Il Divo blared at Silvia’s in Enfield, Conn., where John Dalton and I enjoyed a brunch as lavish as the sonorous music. Silvia is Romanian. To die for is her Transylvanian baked sausage, bacon, and egg casserole with onions, topped with adagio and feta.
John Dalton was our mover back in 2010 (this story was published in Rockford in Rock River Times back then), when I asked him, “Are you related to those criminals?”
He laughed and affirmed, as I watched his helper-mover guys’ faces register some alarm.
He chuckled–a very good sense of humor.
“Tell me the Jesse James story,” I asked.
“My dad has a letter written to his great-grandfather…from Missouri…from my grandfather’s first cousin: ‘I’m babysitting our cousins again, and that little Jesse (that would be Jesse James) is the meanest dickens.’ I’ve read the letter. They were U.S. Marshalls at one time, but definitely outlaws and rogues and whatever else you want to call them.” John related.
“They killed peope in the Old West, right?” I asked.
“I don’t think they killed that many people,” he explained. “They got shot to pieces in Coffeeville, Kan., trying to rob two banks at once. That’s what the Dalton Gang is really famous for–getting their tails shot off in Coffeeville, trying to rob two banks on Saturday when everybody was in town shopping. As word of the bank robbers went off, the hardware store handed out rifles and bullets; everybody was shooting at them.”
“It’s well known Jesse James pre-dated the Dalton about a generation, maybe a generation and a half,” John continued. “They were second cousins to the Jameses.”
“Cousins of your great grandfather.”
“Right. Our family was in Kentucky and split when they came from overseas, Ireland. Some went to Missouri and mirgrated to Kansas; others went into Illinois with the promise of cheap farmland.”
John’s family ended up in Salem, Ill. about 115 miles from Cairo (prnounced by the locals, according to John, Kay-Ro).
John is an authentic humorist, in the style of Mark Twain and other homespun storytellers. He is quite a treasure and wants to write–which I encourage him to do. But, in 2010, he was running his moving company, in the tradition of three generations of movers, not farmers.
“My grandfather was a mover, my dad was a mover, a couple of uncles, all in Salem, about 17 miles east of St. Louis. My family started a moving company back in 1928: Dalton Transfer Company. We changed to van lines, then moving and storage. We moved the Midwest to the East Coast. The commerce commission took over, and my grandfather could have gotten cross-country rides…really valuable. But he vowed never to leave the areas. ‘I just need these states here,’ he said. Nowadays they give it away,” John said, “At one time, it was a valuable commodity.”
“What do you think of Starving College Student movers–those kinds?”
“We live in the greatest country on the face of the earth; anybody can set out to do anything.” John said. “Becoming president is a little bit hard (he said this in 2010), but if your sights are on having a beauty shop, you can do it. If you want to start a moving and storage company…,” his voice gentle, sincere.

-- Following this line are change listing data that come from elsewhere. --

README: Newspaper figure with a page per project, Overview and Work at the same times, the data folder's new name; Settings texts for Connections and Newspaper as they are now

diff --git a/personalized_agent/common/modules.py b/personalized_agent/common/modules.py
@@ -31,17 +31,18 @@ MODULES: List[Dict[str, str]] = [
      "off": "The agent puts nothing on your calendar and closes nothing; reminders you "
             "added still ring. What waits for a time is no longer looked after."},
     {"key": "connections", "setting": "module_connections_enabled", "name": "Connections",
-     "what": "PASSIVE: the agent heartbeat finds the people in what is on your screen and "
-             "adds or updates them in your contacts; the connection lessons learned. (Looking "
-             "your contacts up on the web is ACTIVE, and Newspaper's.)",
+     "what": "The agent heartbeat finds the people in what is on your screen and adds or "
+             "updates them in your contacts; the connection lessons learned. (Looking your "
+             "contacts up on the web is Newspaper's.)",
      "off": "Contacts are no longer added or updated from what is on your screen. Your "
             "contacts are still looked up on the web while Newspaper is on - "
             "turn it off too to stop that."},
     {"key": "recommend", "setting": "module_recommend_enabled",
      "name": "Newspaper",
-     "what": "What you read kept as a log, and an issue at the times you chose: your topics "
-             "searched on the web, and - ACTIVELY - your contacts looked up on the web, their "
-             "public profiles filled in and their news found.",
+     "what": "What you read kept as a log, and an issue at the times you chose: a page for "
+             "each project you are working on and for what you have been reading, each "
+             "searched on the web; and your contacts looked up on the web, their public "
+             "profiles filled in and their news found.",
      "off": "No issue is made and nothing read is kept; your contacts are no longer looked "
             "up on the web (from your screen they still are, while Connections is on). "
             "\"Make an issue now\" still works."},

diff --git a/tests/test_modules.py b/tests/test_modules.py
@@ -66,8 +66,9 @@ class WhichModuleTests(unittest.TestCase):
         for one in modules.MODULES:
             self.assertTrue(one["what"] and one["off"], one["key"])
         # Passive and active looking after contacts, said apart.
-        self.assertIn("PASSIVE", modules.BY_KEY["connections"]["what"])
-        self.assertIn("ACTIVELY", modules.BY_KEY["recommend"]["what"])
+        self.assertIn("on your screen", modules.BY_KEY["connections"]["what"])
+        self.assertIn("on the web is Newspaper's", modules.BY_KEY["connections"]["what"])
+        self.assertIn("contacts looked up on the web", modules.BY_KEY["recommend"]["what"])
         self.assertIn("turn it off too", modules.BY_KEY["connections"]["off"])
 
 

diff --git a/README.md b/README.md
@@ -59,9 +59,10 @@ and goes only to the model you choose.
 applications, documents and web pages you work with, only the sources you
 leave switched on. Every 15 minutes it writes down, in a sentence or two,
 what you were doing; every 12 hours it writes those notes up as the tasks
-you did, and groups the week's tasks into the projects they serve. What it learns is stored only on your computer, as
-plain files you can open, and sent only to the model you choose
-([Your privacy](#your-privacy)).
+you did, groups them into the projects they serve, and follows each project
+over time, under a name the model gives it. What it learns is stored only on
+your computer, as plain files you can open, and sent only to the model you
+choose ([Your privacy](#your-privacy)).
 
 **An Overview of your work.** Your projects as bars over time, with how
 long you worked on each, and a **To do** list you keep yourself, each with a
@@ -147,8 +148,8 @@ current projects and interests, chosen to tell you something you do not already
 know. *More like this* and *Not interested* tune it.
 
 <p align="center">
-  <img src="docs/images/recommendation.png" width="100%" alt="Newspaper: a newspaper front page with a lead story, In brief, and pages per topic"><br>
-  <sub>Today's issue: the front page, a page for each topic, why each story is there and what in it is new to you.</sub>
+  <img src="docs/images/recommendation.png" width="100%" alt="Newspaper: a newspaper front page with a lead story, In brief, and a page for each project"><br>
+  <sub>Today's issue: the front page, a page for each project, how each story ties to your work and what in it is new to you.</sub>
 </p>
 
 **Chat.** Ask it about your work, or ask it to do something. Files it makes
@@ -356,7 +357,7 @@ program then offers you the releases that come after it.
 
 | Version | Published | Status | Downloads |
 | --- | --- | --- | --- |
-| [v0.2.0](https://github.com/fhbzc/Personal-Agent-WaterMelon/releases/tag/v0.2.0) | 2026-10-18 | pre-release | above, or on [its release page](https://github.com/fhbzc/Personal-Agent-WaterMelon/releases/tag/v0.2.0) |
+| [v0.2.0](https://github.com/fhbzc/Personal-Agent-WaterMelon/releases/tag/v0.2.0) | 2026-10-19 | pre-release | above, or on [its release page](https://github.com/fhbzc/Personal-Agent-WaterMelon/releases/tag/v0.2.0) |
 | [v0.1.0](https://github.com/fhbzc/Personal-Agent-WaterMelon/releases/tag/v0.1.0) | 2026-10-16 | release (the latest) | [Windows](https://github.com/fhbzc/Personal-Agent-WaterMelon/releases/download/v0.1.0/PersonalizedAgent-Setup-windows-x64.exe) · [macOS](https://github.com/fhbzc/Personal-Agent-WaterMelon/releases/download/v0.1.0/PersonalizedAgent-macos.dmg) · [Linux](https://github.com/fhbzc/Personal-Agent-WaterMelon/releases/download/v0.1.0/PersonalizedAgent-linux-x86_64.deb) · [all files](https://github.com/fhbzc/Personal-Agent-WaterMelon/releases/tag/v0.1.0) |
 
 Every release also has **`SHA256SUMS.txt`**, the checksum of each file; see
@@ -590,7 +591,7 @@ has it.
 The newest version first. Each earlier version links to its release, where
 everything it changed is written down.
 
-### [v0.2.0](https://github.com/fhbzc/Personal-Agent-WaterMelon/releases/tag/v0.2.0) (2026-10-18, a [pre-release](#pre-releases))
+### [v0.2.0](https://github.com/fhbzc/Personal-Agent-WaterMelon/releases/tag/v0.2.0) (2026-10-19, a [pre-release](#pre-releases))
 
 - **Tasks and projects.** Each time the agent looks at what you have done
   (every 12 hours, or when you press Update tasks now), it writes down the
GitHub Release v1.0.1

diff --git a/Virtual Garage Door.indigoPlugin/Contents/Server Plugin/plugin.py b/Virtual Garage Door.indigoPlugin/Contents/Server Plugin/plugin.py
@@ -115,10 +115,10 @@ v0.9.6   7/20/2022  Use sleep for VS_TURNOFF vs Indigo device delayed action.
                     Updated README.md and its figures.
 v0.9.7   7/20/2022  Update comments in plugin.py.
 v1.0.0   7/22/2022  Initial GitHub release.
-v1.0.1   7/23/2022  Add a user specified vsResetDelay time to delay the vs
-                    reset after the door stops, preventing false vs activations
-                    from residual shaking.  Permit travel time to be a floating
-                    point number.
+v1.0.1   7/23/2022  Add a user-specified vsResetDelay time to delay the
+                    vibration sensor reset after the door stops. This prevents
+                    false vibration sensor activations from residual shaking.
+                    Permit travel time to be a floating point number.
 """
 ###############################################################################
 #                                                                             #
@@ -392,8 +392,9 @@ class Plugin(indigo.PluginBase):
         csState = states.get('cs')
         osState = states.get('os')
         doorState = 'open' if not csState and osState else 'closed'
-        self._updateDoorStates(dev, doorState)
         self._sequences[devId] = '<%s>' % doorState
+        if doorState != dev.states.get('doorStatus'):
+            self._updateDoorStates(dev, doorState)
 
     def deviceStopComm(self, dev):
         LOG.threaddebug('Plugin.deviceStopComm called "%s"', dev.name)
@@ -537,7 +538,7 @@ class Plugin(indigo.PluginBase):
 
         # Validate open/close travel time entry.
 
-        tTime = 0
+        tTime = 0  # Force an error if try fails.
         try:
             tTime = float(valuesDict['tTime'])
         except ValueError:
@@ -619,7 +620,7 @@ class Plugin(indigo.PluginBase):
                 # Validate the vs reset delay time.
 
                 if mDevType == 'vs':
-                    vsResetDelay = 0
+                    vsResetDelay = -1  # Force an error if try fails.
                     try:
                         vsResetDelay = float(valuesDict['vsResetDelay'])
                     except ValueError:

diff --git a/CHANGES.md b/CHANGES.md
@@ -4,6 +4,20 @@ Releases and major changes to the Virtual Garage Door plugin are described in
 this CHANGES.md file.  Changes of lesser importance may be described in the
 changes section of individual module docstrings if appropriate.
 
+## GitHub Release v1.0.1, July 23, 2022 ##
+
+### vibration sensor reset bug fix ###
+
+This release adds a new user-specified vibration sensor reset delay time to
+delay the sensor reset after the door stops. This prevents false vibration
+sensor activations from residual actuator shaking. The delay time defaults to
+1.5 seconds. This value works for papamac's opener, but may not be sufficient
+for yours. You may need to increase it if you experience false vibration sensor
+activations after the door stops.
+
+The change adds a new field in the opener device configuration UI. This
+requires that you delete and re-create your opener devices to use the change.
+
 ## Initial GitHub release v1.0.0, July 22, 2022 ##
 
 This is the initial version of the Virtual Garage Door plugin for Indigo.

John started riding with his dad at 5; loves his memories.
“I’m attempting to write a book about that, “he said. “A littel slow. Hope (readers) come to love this (moving business) as much as I do.”
“What part is fun?”
“Meeting new people. learning what they do, learning about their lives.” “There’s a story in everybody–that you’d actually be interested in reading.”
“That’s my concept here,” I agreed.
“I can remember getting spanked when I was 5 for breaking a piece of furniture,” he said. “Dad was teaching us how to pad furniture. Yu know, those nesting tables where one table goes under the other.We snapped one leg of of each table by getting the rubber band too tight. We asked him about that when we were in our 30s. He laughed, said he’d never have spanked us, but he was loading another driver’s truck. that’s what upset him. I broke somebody else’s stuff.”
“That could have given you a bad feeling abut the business–but instead it made you respect what you were doing, and your dad,” I observed.
“Going out with Dad, I saw the United States three or four times before some kids had even made it to St. Louis,” he said.
John loves discovering new things. He considered architecture.
“I’m very mathematical, good at drawing,” he explained. “I found out architects don’t make anything, unless they’re a senior (status). You come out of school and get paid peanuts.”
“I didn’t go to Vietnam. I went to Germany and drank beer. A tough job but I handled it.”